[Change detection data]

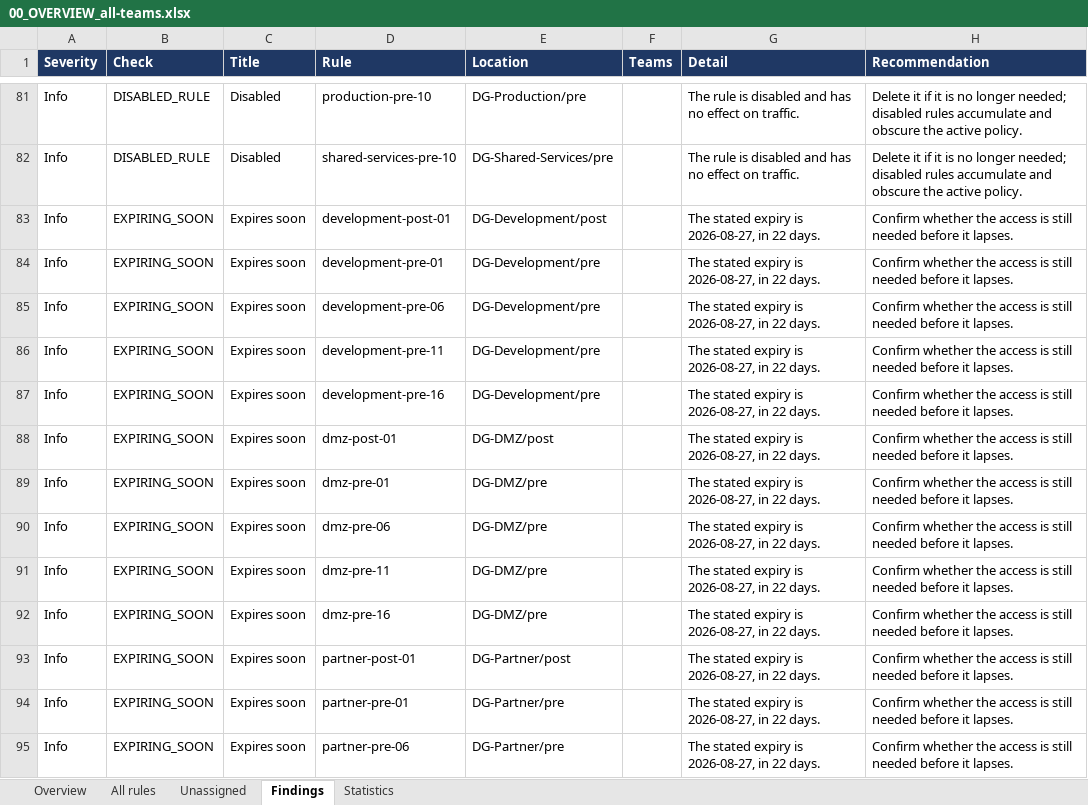
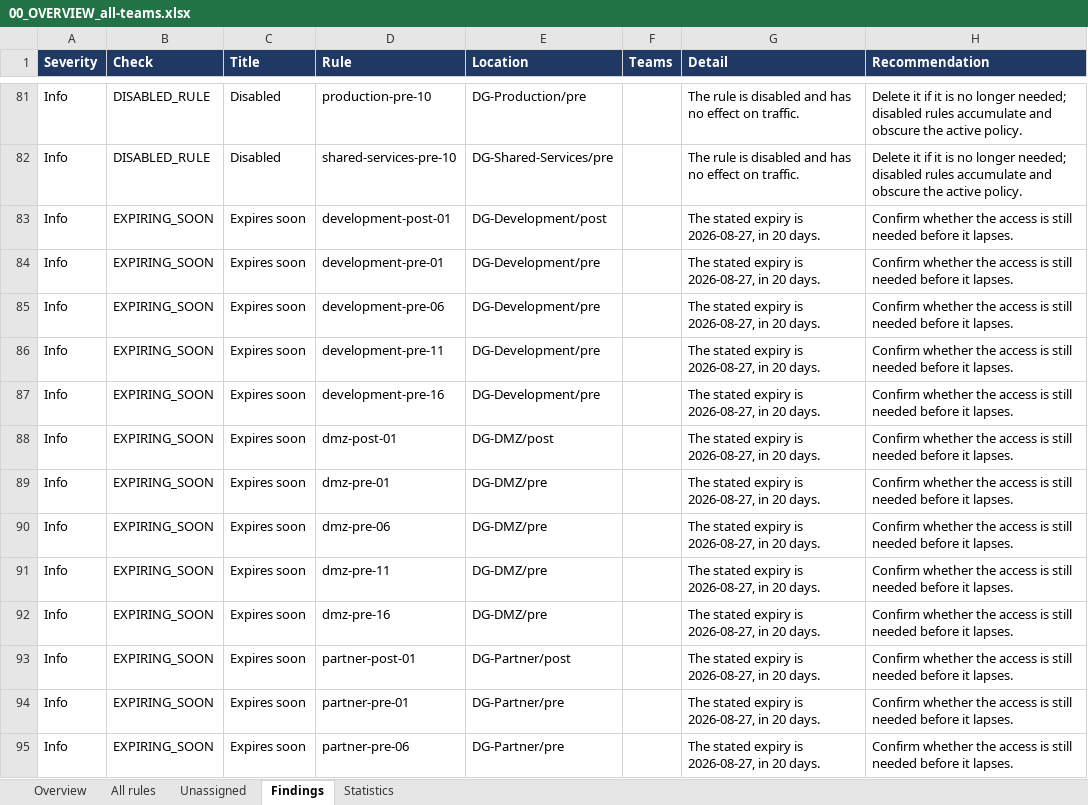
Before and after one commit to Merlina-Minds/panorama-team-review, an Excel workbook: example/reports/00_OVERVIEW_all-teams.xlsx, sheet Findings, drawn as a sheet; only a part is shown, gaps mark what is left out; values as stored, in another font and other column widths than the file's, no borders; the diff covers the shown part only; the diff names each change by its address in the sheet, - before the commit and + after, or states it on an @@ line.

```diff
--- a/example/reports/00_OVERVIEW_all-teams.xlsx (sheet Findings)
+++ b/example/reports/00_OVERVIEW_all-teams.xlsx (sheet Findings)
-G83:G95 (Detail): The stated expiry is 2026-08-27, in 22 days.
+G83:G95 (Detail): The stated expiry is 2026-08-27, in 20 days.
```
Also changed, not shown: 22 edited cells elsewhere in this sheet, sheet Overview, example/reports/development_firewall-review.xlsx, example/reports/dmz_firewall-review.xlsx, 27 other files.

# Exercise description
Without including any picture, print all of the entries above exactly.

# Task response
Before and after one commit to Merlina-Minds/panorama-team-review, an Excel workbook: example/reports/00_OVERVIEW_all-teams.xlsx, sheet Findings, drawn as a sheet; only a part is shown, gaps mark what is left out; values as stored, in another font and other column widths than the file's, no borders; the diff covers the shown part only; the diff names each change by its address in the sheet, - before the commit and + after, or states it on an @@ line.

```diff
--- a/example/reports/00_OVERVIEW_all-teams.xlsx (sheet Findings)
+++ b/example/reports/00_OVERVIEW_all-teams.xlsx (sheet Findings)
-G83:G95 (Detail): The stated expiry is 2026-08-27, in 22 days.
+G83:G95 (Detail): The stated expiry is 2026-08-27, in 20 days.
```
Also changed, not shown: 22 edited cells elsewhere in this sheet, sheet Overview, example/reports/development_firewall-review.xlsx, example/reports/dmz_firewall-review.xlsx, 27 other files.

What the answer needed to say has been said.